Up to one in four jobs are “high strain,” and people in these lines of work may be at increased risk of stroke, according to a new analysis of past research.

Based on studies that included nearly 140,000 participants, researchers found an overall 22 percent higher stroke risk among those in high-strain jobs versus low-strain occupations. In some cases, the risk was elevated by up to 58 percent.

Plenty of research has linked job strain to heart disease in general and high blood pressure in particular, he and his coauthors note in Neurology. Using a well-established formula, these kinds of studies usually define high-strain jobs as those with high demands and little control over decision-making.

Xu’s team considered the data from six studies involving a total of 138,782 participants who were followed for three to 17 years.

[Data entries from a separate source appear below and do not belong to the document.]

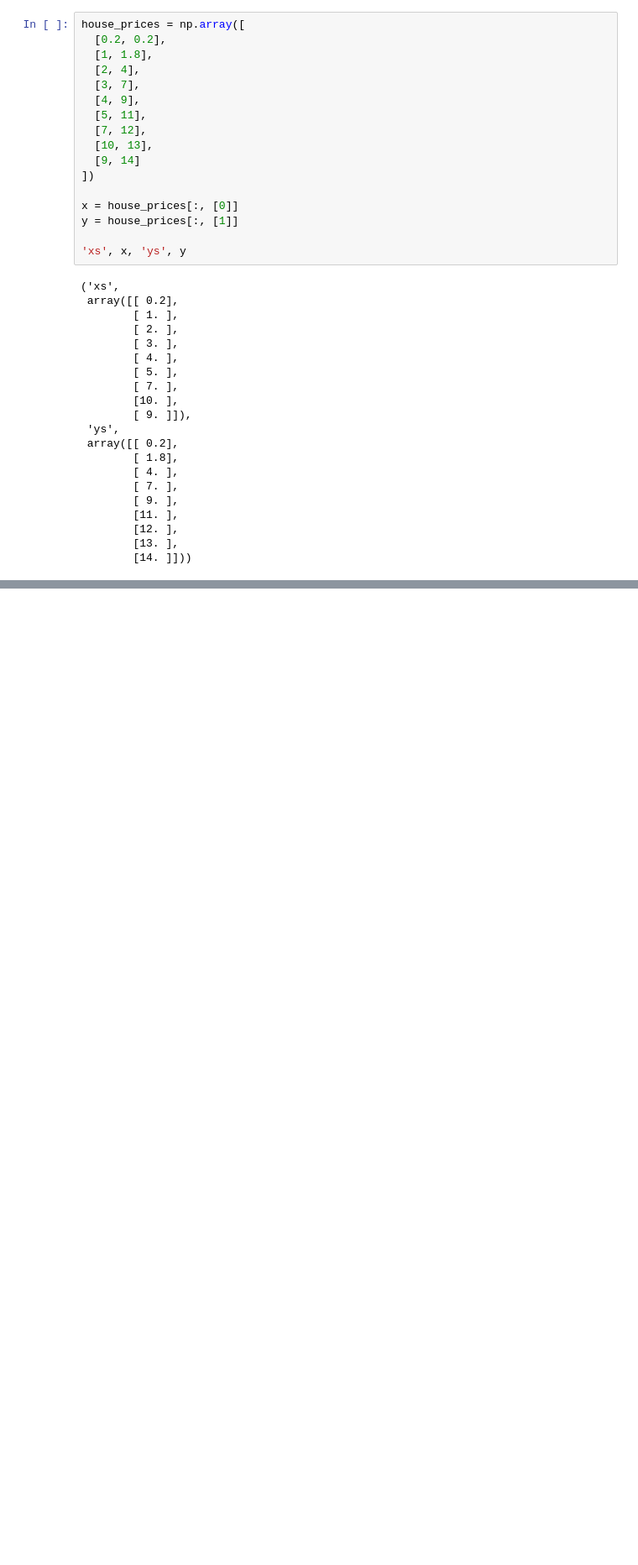
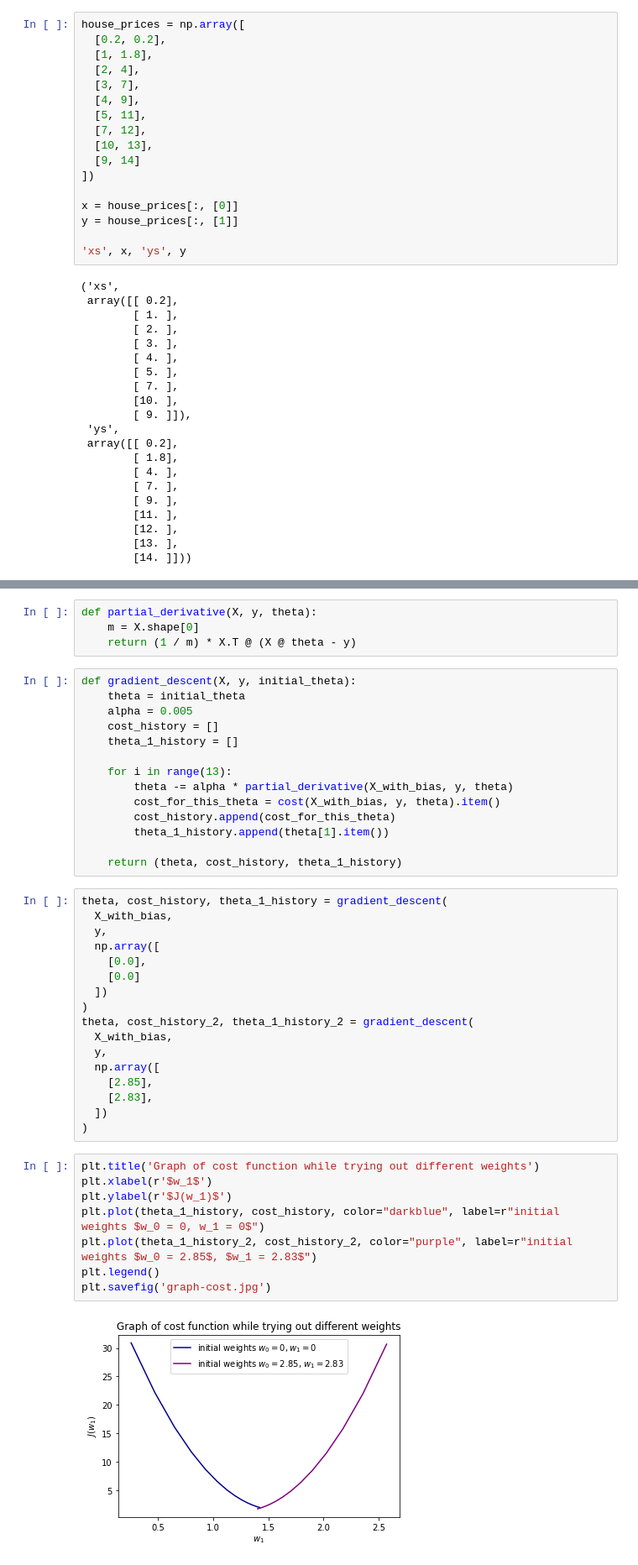
Before and after one commit to GDSC-CPU/tf-workshop, a Jupyter notebook: notebooks/playground.ipynb, the cells around one changed output, grey strips where cells are left out. Shown at 84% size. Drawn from its saved outputs; the diff is of its cells as text; blank space fills up the shorter version.

```diff
--- a/notebooks/playground.ipynb
+++ b/notebooks/playground.ipynb
@@ -100,0 +148,45 @@ plt.savefig('idea.jpg')
+# %%
+def partial_derivative(X, y, theta):
+    m = X.shape[0]
+    return (1 / m) * X.T @ (X @ theta - y)
+# %%
+def gradient_descent(X, y, initial_theta):
+    theta = initial_theta
+    alpha = 0.005
+    cost_history = []
+    theta_1_history = []
+
+    for i in range(13):
+        theta -= alpha * partial_derivative(X_with_bias, y, theta)
+        cost_for_this_theta = cost(X_with_bias, y, theta).item()
+        cost_history.append(cost_for_this_theta)
+        theta_1_history.append(theta[1].item())
+
+    return (theta, cost_history, theta_1_history)
+# %%
+theta, cost_history, theta_1_history = gradient_descent(
+  X_with_bias,
+  y,
+  np.array([
+    [0.0],
+    [0.0]
+  ])
+)
+theta, cost_history_2, theta_1_history_2 = gradient_descent(
+  X_with_bias,
+  y,
+  np.array([
+    [2.85],
+    [2.83],
+  ])
+)
+# %%
+plt.title('Graph of cost function while trying out different weights')
+plt.xlabel(r'$w_1$')
+plt.ylabel(r'$J(w_1)$')
+plt.plot(theta_1_history, cost_history, color="darkblue", label=r"initial weights $w_0 = 0, w_1 = 0$")
+plt.plot(theta_1_history_2, cost_history_2, color="purple", label=r"initial weights $w_0 = 2.85$, $w_1 = 2.83$")
+plt.legend()
+plt.savefig('graph-cost.jpg')
+# %% [output]
+[figure, added]
```
Also changed, not shown: parts of 6 cells of this notebook, 19 other files.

They used an existing system to classify job stress based on demands, such as time pressure, mental load or coordination, and control, such as the worker’s ability to decide when or how they complete tasks.

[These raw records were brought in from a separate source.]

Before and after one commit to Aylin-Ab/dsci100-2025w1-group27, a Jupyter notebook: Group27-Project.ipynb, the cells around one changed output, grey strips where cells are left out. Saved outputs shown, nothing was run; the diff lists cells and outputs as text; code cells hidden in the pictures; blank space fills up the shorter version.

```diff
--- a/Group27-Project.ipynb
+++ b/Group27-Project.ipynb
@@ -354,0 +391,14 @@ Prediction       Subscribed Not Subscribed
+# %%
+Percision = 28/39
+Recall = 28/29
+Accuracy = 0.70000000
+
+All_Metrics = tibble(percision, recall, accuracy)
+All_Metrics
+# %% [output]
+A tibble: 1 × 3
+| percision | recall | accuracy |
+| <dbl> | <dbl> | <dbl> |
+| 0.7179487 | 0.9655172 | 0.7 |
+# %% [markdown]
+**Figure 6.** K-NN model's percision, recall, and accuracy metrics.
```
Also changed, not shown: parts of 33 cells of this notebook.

According to these categories, passive jobs, like janitors or manual laborers, have low demands and low control. Low stress jobs, like architects or scientists, have low demand and high control. Active jobs, like doctors, teachers and engineers, have high demand and high control.

None of those types of jobs were tied to an increase in stroke risk in the new study, but people with high stress jobs involving high demand and low control, like waitresses and nurses, were 22 percent more likely to suffer a stroke than people with low stress jobs.


But other factors like smoking, high blood pressure and diabetes are still “off the chart more important,” she told Reuters Health.


“Things like telecommuting, flexible work hours, allowing decision making to not be as top heavy, allowing people to make decisions about their own jobs,” would be an amazing public health intervention, she said.

SOURCE: Kathryn Doyle, Neurology, (October 14, 2015)